Flying a model helicopter looks like a ton of fun, but it takes a great deal of skill to do it successfully. (Success means keeping the helicopter in the air and not crashing continually.) The best thing you can do to prepare for flying is to get an expert as a mentor. Go to your nearest hobby shop, chat with the staff and ask for names of advanced helicopter fliers. They’re usually glad to share their knowledge and start you off.
Even if you're a beginner, don't buy the cheapest model helicopter you can find. Bottom-of-the-line ones often won't hold together well, and it can be hard to find replacement parts for them.
Ask at your local hobby shop for a helicopter that's at least hobby grade--that means it has four channels (throttle for up and down movement; yaw for flat turns; one cyclic for right and left movement and the other cyclic for forward and back movement). More advanced helicopters come with more channels, but beginners often start with four.
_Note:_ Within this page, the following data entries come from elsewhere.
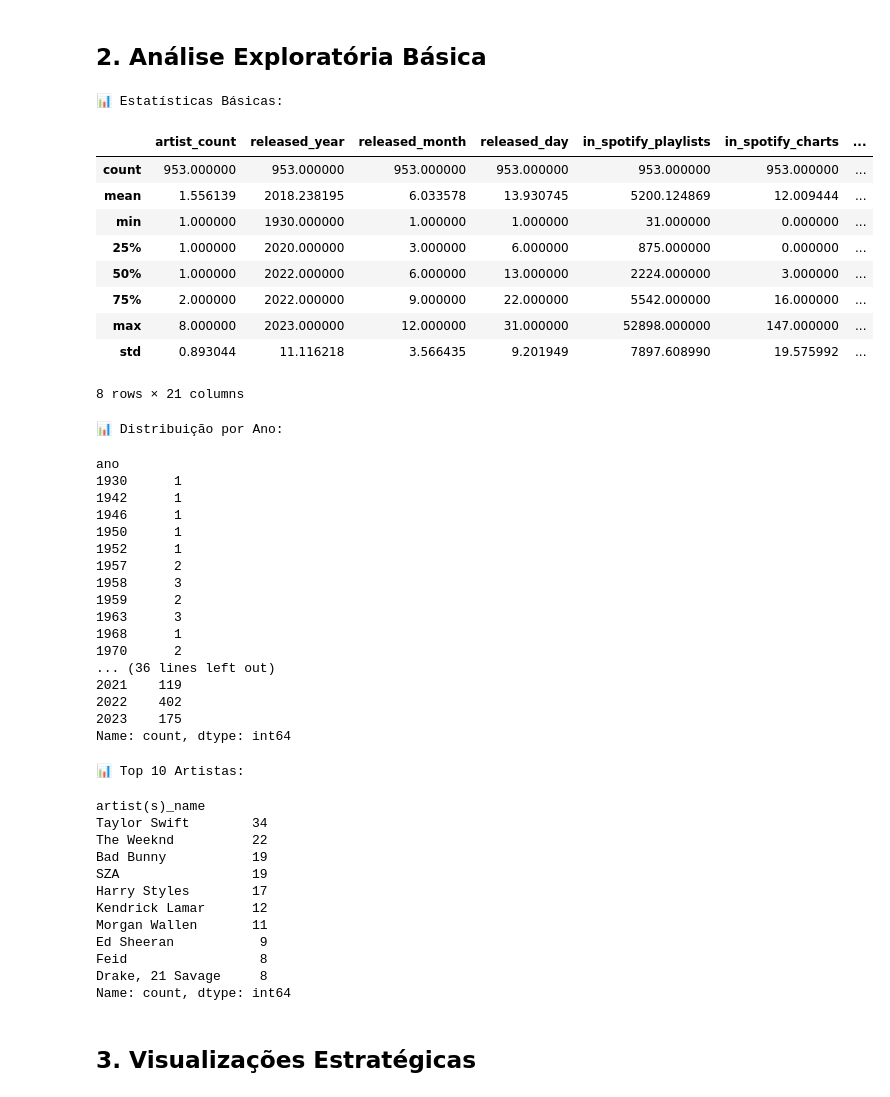
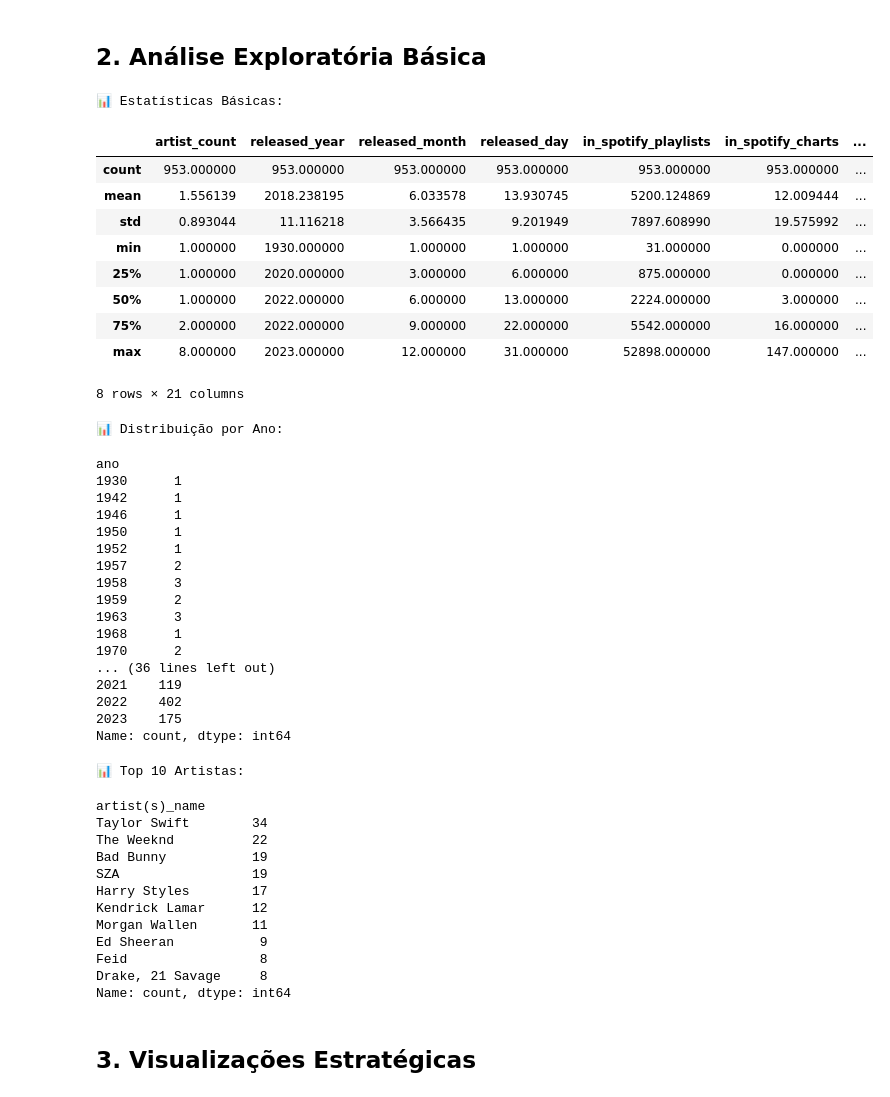
Before and after one commit to tmarsbr/data-analyst-project, a Jupyter notebook: notebooks/analysis.ipynb, the cells around one changed output. Drawn from its saved outputs; the diff is of its cells as text; code cells hidden in the pictures.

```diff
--- a/notebooks/analysis.ipynb
+++ b/notebooks/analysis.ipynb
@@ -152,28 +170,31 @@ dtype: int64
 # %%
 # Estatísticas descritivas
 print("\n📊 Estatísticas Básicas:")
 display(df.describe())
+
+# Convert 'released_date' to datetime
+df['released_date'] = pd.to_datetime(df['released_date'])
 
 # Análise temporal
 df['ano'] = df['released_date'].dt.year
 df['mes'] = df['released_date'].dt.month
 
 print("\n📊 Distribuição por Ano:")
 display(df['ano'].value_counts().sort_index())
 
 print("\n📊 Top 10 Artistas:")
 display(df['artist(s)_name'].value_counts().head(10))
 # %% [output]
 📊 Estatísticas Básicas:
 |  | artist_count | released_year | released_month | released_day | in_spotify_playlists | in_spotify_charts | ... |
 | count | 953.000000 | 953.000000 | 953.000000 | 953.000000 | 953.000000 | 953.000000 | ... |
 | mean | 1.556139 | 2018.238195 | 6.033578 | 13.930745 | 5200.124869 | 12.009444 | ... |
+| std | 0.893044 | 11.116218 | 3.566435 | 9.201949 | 7897.608990 | 19.575992 | ... |
 | min | 1.000000 | 1930.000000 | 1.000000 | 1.000000 | 31.000000 | 0.000000 | ... |
 | 25% | 1.000000 | 2020.000000 | 3.000000 | 6.000000 | 875.000000 | 0.000000 | ... |
 | 50% | 1.000000 | 2022.000000 | 6.000000 | 13.000000 | 2224.000000 | 3.000000 | ... |
 | 75% | 2.000000 | 2022.000000 | 9.000000 | 22.000000 | 5542.000000 | 16.000000 | ... |
 | max | 8.000000 | 2023.000000 | 12.000000 | 31.000000 | 52898.000000 | 147.000000 | ... |
-| std | 0.893044 | 11.116218 | 3.566435 | 9.201949 | 7897.608990 | 19.575992 | ... |
 8 rows × 21 columns
 📊 Distribuição por Ano:
 ano
```
Also changed, not shown: parts of 12 cells of this notebook, 11 other files.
Take your time to master each step. For example, become proficient at hovering before you move the helicopter forward and back or try to make turns. Restraining yourself won't be easy, but it will save you money and frustration. (The money will go for replacement parts.)
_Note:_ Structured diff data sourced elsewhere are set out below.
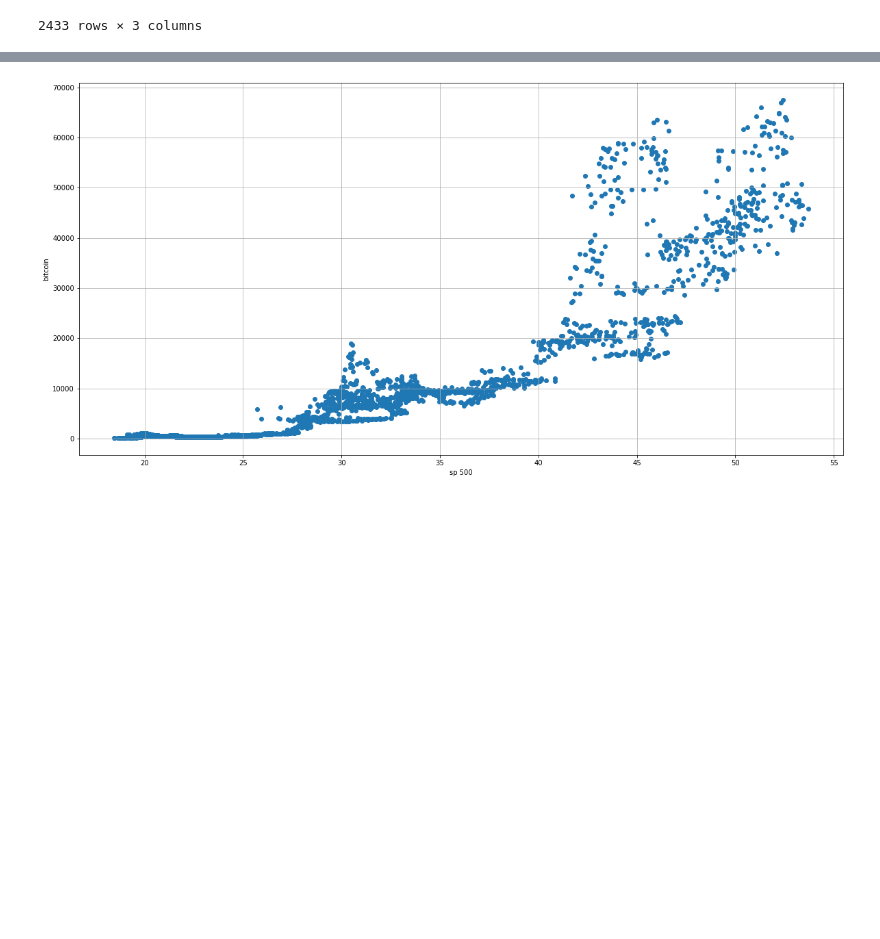
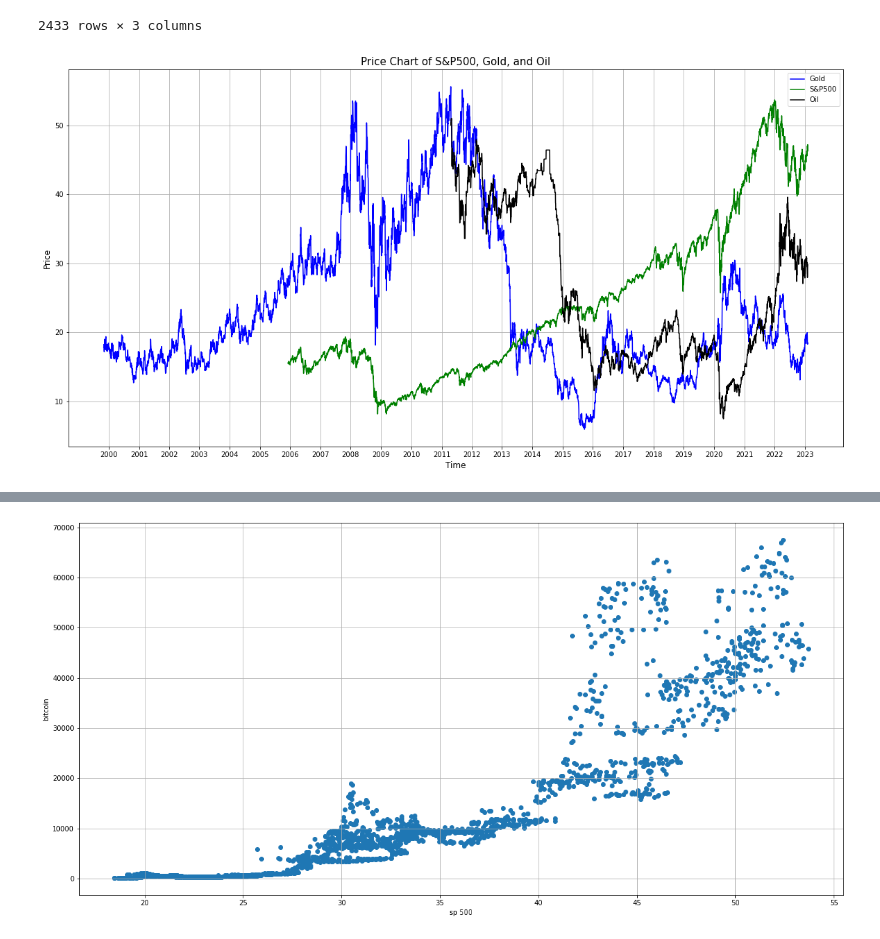
Before and after one commit to SMKSmith/Project1, a Jupyter notebook: visualizations.ipynb, the cells around one changed output, grey strips where cells are left out. Drawn from its saved outputs; the diff is of its cells as text; code cells hidden in the pictures; blank space fills up the shorter version.

```diff
--- a/visualizations.ipynb
+++ b/visualizations.ipynb
@@ -174,3 +176,37 @@ clean_btc_sp_df
 | 2431 | 2023-02-08 | 22963.00000 | 46.58 |
 | 2432 | 2023-02-09 | 21796.35000 | 46.31 |
 2433 rows × 3 columns
+# %%
+plt.figure(figsize = (20,10))
+plt.plot(gold_df['date'],gold_df['close'], color = 'blue', label = "Gold")
+plt.plot(sp500_df['date'],sp500_df['close'], color = 'green', label = "S&P500")
+plt.plot(oil_df['date'],oil_df['close'], color = 'black', label = "Oil")
+
+labels = []
+ticks = []
+
+prev = pd.Timestamp(gold_df['date'][0]) ##
+prev_year = prev.year
+count = 0
+
+for row in gold_df['date']: ##
+
+    date = pd.Timestamp(row)
+    year = date.year
+
+    if year != prev_year:
+        labels.append(year)
+        ticks.append(row)
+
+    prev_year = year
+
+plt.xticks(ticks, labels = labels)
+plt.legend(loc = 'best')
+
+plt.xlabel("Time",size = 12)
+plt.ylabel("Price", size = 12)
+plt.title("Price Chart of S&P500, Gold, and Oil", size = 15)
+plt.grid()
+plt.show()
+# %% [output]
+[figure, added]
```
Also changed, not shown: parts of 11 cells of this notebook.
Carefully read the manufacturer's instructions--especially the safety rules. Turn your radio on first, and then plug in the battery. Wait at least 10 seconds.
Use the throttle to raise the helicopter about 3 feet off the ground. You want to hover at that height because if the helicopter is much lower, you'll get "ground effect"--instability due to turbulence close to the ground. Practice throttle control until you feel confident.
When you're ready, use the cyclic and yaw channels to move and turn the helicopter. Fly it with the tail toward you; that way, it will turn logically in the direction you want. When you're more advanced, you can try other things, but tail toward you makes it easy to start.